Net Neutrality

Simply put net neutrality “preserves our right to communicate freely online.” Without net neutrality cable companies could transform the internet forever, on the upside parts of the internet would be censored to those too young and steering the youth along the right path but the downside is much larger.


First off the cable companies would be able to control the speed that each customer receives, the customer would still be able to get fast internet speeds but only if they can afford the extra cost. The internet could then be set up as a massive membership system where for a certain price the customer could unlock a very small amount of the internet.


At the end of the day, there has been fight against the regulation of the internet as soon as it was first functional, as Ganley and Allgrove said (2006) ” the Internet is comprised of three layers: the physical layer, the logical layer and the content layer.” the content layer is made up of actual content, Logical is the code and the physical layer is made of computers, routers and ect. On each one of these layers there has been controversy around the regulations: A large amount of content on the Internet is constantly being attacked with copyrights and is usually forced to be taken down, Unfortunately the logical layer is seen as the scariest because although everyone can gain access to the internet not everyone understands how it works let alone can make it work so when a change is made it usually carry’s controversy this is why its so difficult regulate the internet, finally the physical layer can be regulated slightly easier than the other two however the cable companies charge more for a faster service which some could say is breaking net neutrality.


It would make sense to regulate the internet but unlike television and radio it would become far too commercialized and costs would go through roof, it just wouldn’t be the free and open place we know today.

sources from:

Ganley, P. Allgrove, B. 2006. Computer Law & Security Review. Volume 22, Issue 6. London: Baker & McKenzie LLP


Leave a Reply

Fill in your details below or click an icon to log in: Logo

You are commenting using your account. Log Out /  Change )

Google+ photo

You are commenting using your Google+ account. Log Out /  Change )

Twitter picture

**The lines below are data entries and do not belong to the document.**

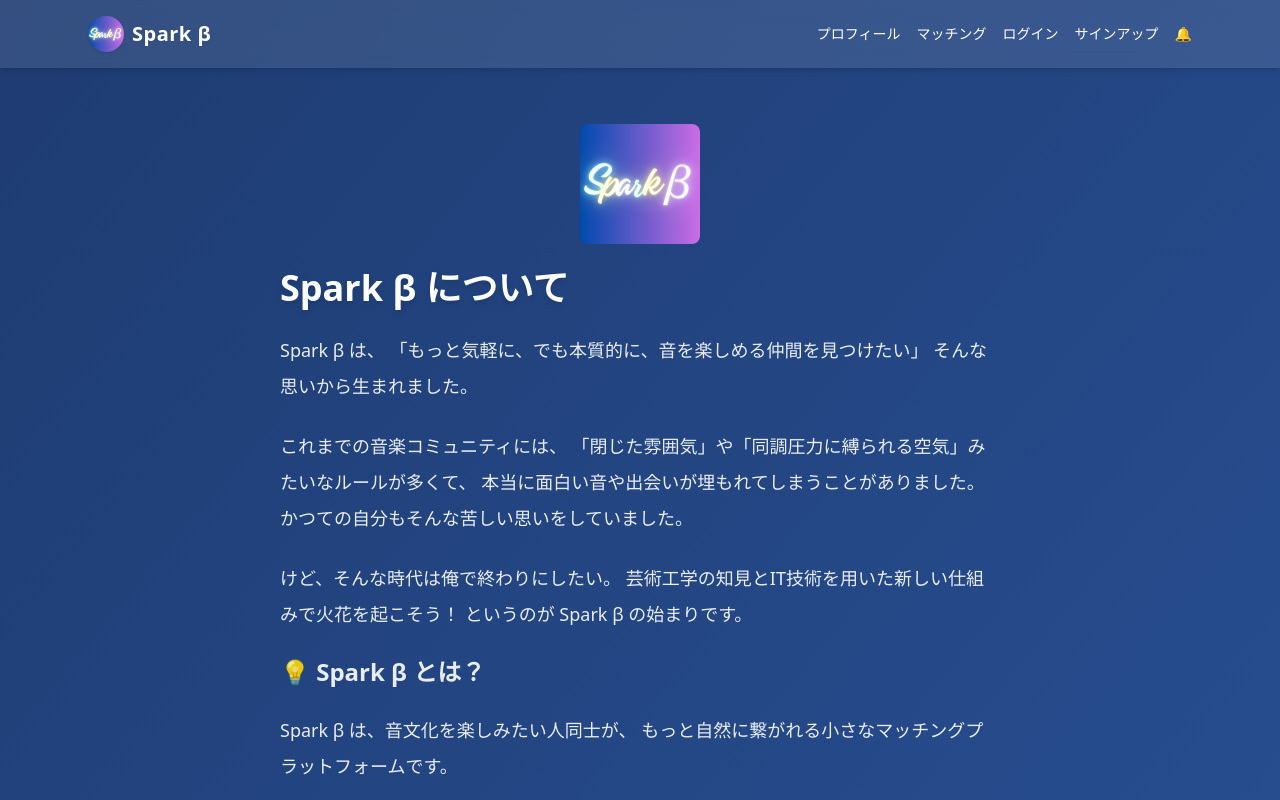
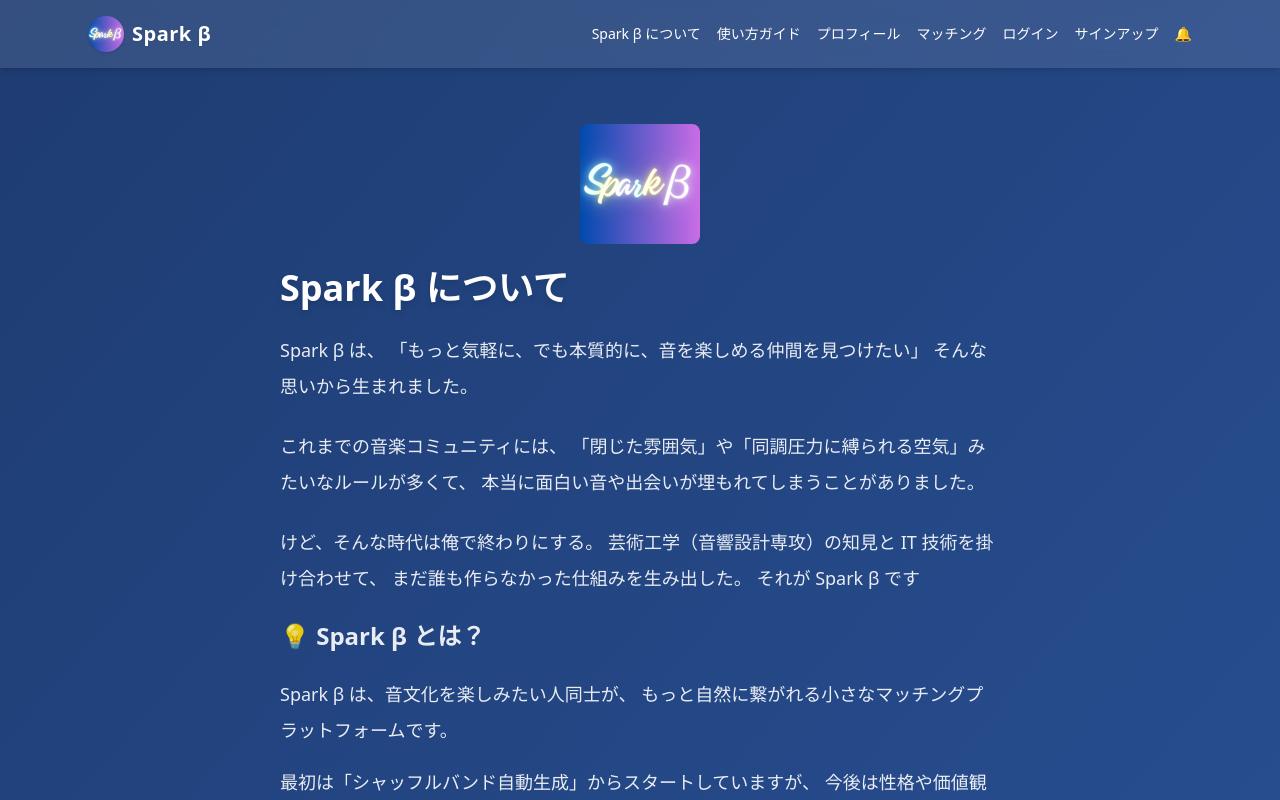
Before and after one commit to shindodesu/spark-beta-v2, a Next.js app: page /about in a window 1280 px wide. Shown: the top 800 px of the page. Built offline with nearby package versions, Linux system fonts and the light colour scheme; no server answers.

Commit message:
参加表明など調整

```diff
--- a/src/components/Layout.tsx
+++ b/src/components/Layout.tsx
@@ -65,6 +65,12 @@ const Layout: React.FC<LayoutProps> = ({ children }) => {
 
           {/* デスクトップメニュー */}
           <div className="hidden sm:flex items-center space-x-4 text-sm font-medium relative">
+          <Link href="/about" className="hover:text-pink-300 transition">
+        Spark β について
+      </Link>
+      <Link href="/howto" className="hover:text-pink-300 transition">
+        使い方ガイド
+      </Link>
             <Link href="/profile/view" className="hover:text-pink-300 transition">
               プロフィール
             </Link>
@@ -117,6 +123,12 @@ const Layout: React.FC<LayoutProps> = ({ children }) => {
             >
               ✕ 閉じる
             </button>
+            <Link href="/about" className="hover:text-pink-300 transition">
+        Spark β について
+      </Link>
+      <Link href="/howto" className="hover:text-pink-300 transition">
+        使い方ガイド
+      </Link>
             <Link href="/profile/view" className="hover:text-pink-300 transition">
               プロフィール
             </Link>
--- a/src/pages/about.tsx
+++ b/src/pages/about.tsx
@@ -30,13 +30,13 @@ export default function About() {
           これまでの音楽コミュニティには、
           「閉じた雰囲気」や「同調圧力に縛られる空気」みたいなルールが多くて、
           本当に面白い音や出会いが埋もれてしまうことがありました。
-          かつての自分もそんな苦しい思いをしていました。
         </p>
 
         <p>
-          けど、そんな時代は俺で終わりにしたい。
-          芸術工学の知見とIT技術を用いた新しい仕組みで火花を起こそう！
-          というのが Spark β の始まりです。
+        けど、そんな時代は俺で終わりにする。
+芸術工学（音響設計専攻）の知見と IT 技術を掛け合わせて、
+まだ誰も作らなかった仕組みを生み出した。
+それが Spark β です
         </p>
 
         <h2 className="text-2xl font-bold mt-10 mb-2">
@@ -77,7 +77,8 @@ export default function About() {
         </p>
 
         <p className="mt-10 text-right text-sm text-white/70">
-          — Written by 進藤光介(Spark β 開発者)
+        — Written by Kosuke Shindo (Acoustic Design, School of Design, Kyushu University / Spark β Developer)
+
         </p>
       </section>
 
--- a/src/pages/events/[id]/apply.tsx
+++ b/src/pages/events/[id]/apply.tsx
@@ -14,10 +14,25 @@ const ApplyPage = () => {
   useEffect(() => {
     const getUser = async () => {
       const { data: { user } } = await supabase.auth.getUser()
-      if (user) setUserId(user.id)
+      if (user) {
+        setUserId(user.id)
+
+        if (eventId) {
+          const { data, error } = await supabase
+            .from('event_participants')
+            .select('id')
+            .eq('event_id', eventId)
+            .eq('user_id', user.id)
+            .maybeSingle()
+
+          if (data && !error) {
+            setSubmitted(true)
+          }
+        }
+      }
     }
     getUser()
-  }, [])
+  }, [eventId])
 
   const handleSubmit = async (e: React.FormEvent) => {
     e.preventDefault()
```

You are commenting using your Twitter account. Log Out /  Change )

Facebook photo

You are commenting using your Facebook account. Log Out /  Change )


Connecting to %s

%d bloggers like this: